Sinai is under “complete control”

With the announcement yesterday that the Egyptian Military has “complete control” over the Sinai Peninsula, it shows how little the military really know what is going on over there, as attacks are still occurring there with regularity and more sophistication in 2014. The rate of attacks in the Sinai and attacks in mainland Egypt by Sinai based terror groups has decreased since the peak of  July 2013 – after President Morsi was ousted in a military coup. However the frequency of attacks now is still higher than that of a year ago, which begs the question if the Sinai is under “complete control”, what is not under control?

If anything the threat is increasing in the Sinai as the types of attacks are becoming more sophisticated, which was demonstrated when Ansar Bayt al Maqdis (ABM) used a S.A.M. to shoot down an Egyptian helicopter which killed five people on the 25th January 2014 in Sheikh Zuweid. This was only a day after ABM let off four bombs in Cairo, killing six people. But what is more concerning is the spread of attacks to the Egyptian mainland, as well as an expansion of targets to include civilians as well as military, police and security forces. This expansion is epitomised by the suicide attack on an Egyptian tour bus on the 16th February 2014, which killed three South Korean tourists and their Egyptian driver, this attack was also claimed by ABM as part of their “economic war” against the treacherous regime.

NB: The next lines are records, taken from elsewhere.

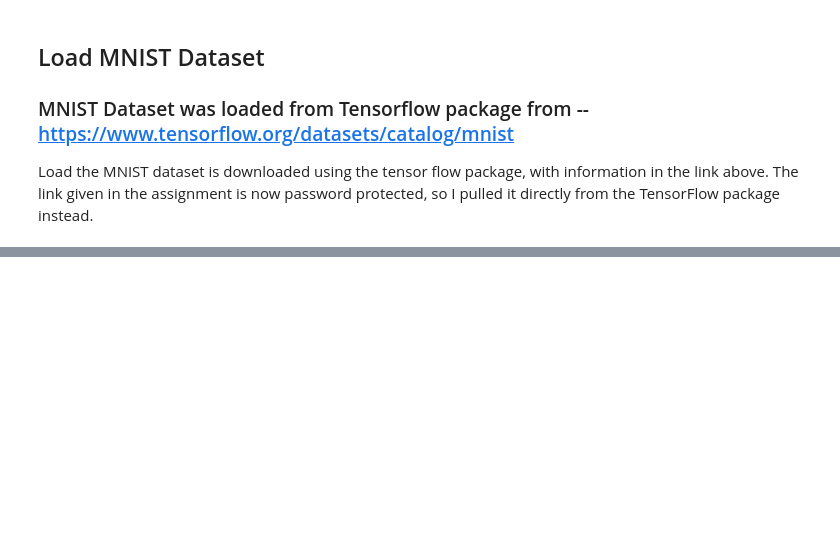
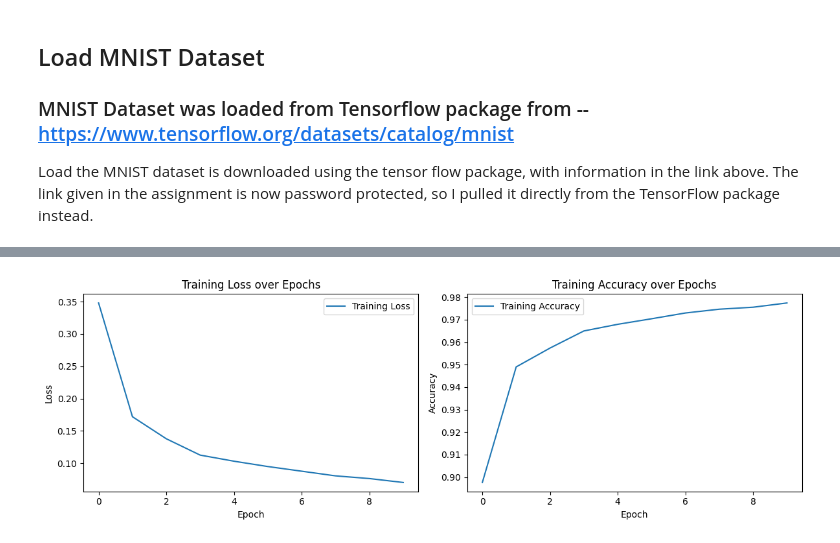
Before and after one commit to nathanbowness/CSI5340Assignments, a Jupyter notebook: Assignment2/Assignment2_Code.ipynb, the cells around one changed output, grey strips where cells are left out. Drawn from its saved outputs; the diff is of its cells as text; code cells hidden in the pictures; blank space fills up the shorter version.

```diff
--- a/Assignment2/Assignment2_Code.ipynb
+++ b/Assignment2/Assignment2_Code.ipynb
@@ -119,0 +370,77 @@ All kernels registered for op BatchMatMulV2:
+# %%
+import tensorflow as tf
+import matplotlib.pyplot as plt
+from tensorflow.keras.layers import Flatten, Dense, BatchNormalization, Dropout
+from tensorflow.keras.models import Sequential
+from tensorflow.keras.datasets import mnist
+
+# Load and preprocess the MNIST dataset
+(x_train, y_train), (x_test, y_test) = mnist.load_data()
+x_train, x_test = x_train / 255.0, x_test / 255.0  # Normalize pixel values to [0, 1]
+
+# Convert class labels to one-hot encoded tensors
+num_classes = 10
+y_train = tf.one_hot(y_train, depth=num_classes)
+y_test = tf.one_hot(y_test, depth=num_classes)
+
+# Define the MLP model with optional batch normalization and dropout
+def create_mlp_model(use_batch_norm=False, use_dropout=False):
+    model = Sequential()
+    model.add(Flatten(input_shape=(28, 28)))
+
+    # First hidden layer
+    model.add(Dense(128, activation='relu'))
+    if use_batch_norm:
+        model.add(BatchNormalization())
+    if use_dropout:
+        model.add(Dropout(0.2))
+
+    # Second hidden layer
+    model.add(Dense(64, activation='relu'))
+    if use_batch_norm:
+        model.add(BatchNormalization())
+    if use_dropout:
+        model.add(Dropout(0.2))
+
+    # Output layer
+    model.add(Dense(10, activation='softmax'))
+    return model
+
+# Compile the model
+model = create_mlp_model(use_batch_norm=True, use_dropout=True)  # Set flags as needed
+
+model.compile(optimizer='adam',
+              loss='categorical_crossentropy',
+              metrics=['accuracy'])
+
+# Create lists to store loss and accuracy
+loss_history = []
+accuracy_history = []
+
+# Training loop
+epochs = 10
+for epoch in range(epochs):
+    history = model.fit(x_train, y_train, epochs=1, batch_size=64, verbose=0)
+    loss_history.append(history.history['loss'][0])
+    accuracy_history.append(history.history['accuracy'][0])
+
+# Plot training loss and accuracy
+plt.figure(figsize=(12, 4))
+plt.subplot(1, 2, 1)
+plt.plot(range(epochs), loss_history, label='Training Loss')
+plt.xlabel('Epoch')
+plt.ylabel('Loss')
+plt.title('Training Loss over Epochs')
+plt.legend()
+
+plt.subplot(1, 2, 2)
+plt.plot(range(epochs), accuracy_history, label='Training Accuracy')
+plt.xlabel('Epoch')
+plt.ylabel('Accuracy')
+plt.title('Training Accuracy over Epochs')
+plt.legend()
+
+plt.tight_layout()
+plt.show()
+# %% [output]
+[figure, added]
```
Also changed, not shown: parts of 14 cells of this notebook.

This shows the danger is not just increasing but it is spreading from the Sinai to mainland Egypt, especially the capital of Cairo. This can be seen by the increase in attacks in Cairo from Sinai based terror groups as more attacks have taken place this year in Cairo, than the whole of last year already. Recently Ajnad Misr let of bombs at a university in Cairo which wounded eight people. Ajnad Misr have carried out a spate of attacks this month after their announcement of existence on 23rd January.

Today is Sinai Liberation Day, while Egypt is celebrating the withdrawal of Israeli forces from the Sinai Peninsula in 1982 the terrorist groups – who have links to al-Qaeda and the support of them – are trying to liberate the Sinai for themselves as an Islamic Emirate. The Sinai is being put to the torch by the multitude of terrorist and militant attacks there which have dominated the region since 2011. It remains to be seen if in a few years’ time these Islamic militants will be celebrating their own liberation day.

The sending often apache helicopters by the United States for use in the Sinai for use in counter terrorism operations – which was urged by Israel – will hopefully help to combat the growing insurgence in the Sinai. However their effectiveness remains to be seen.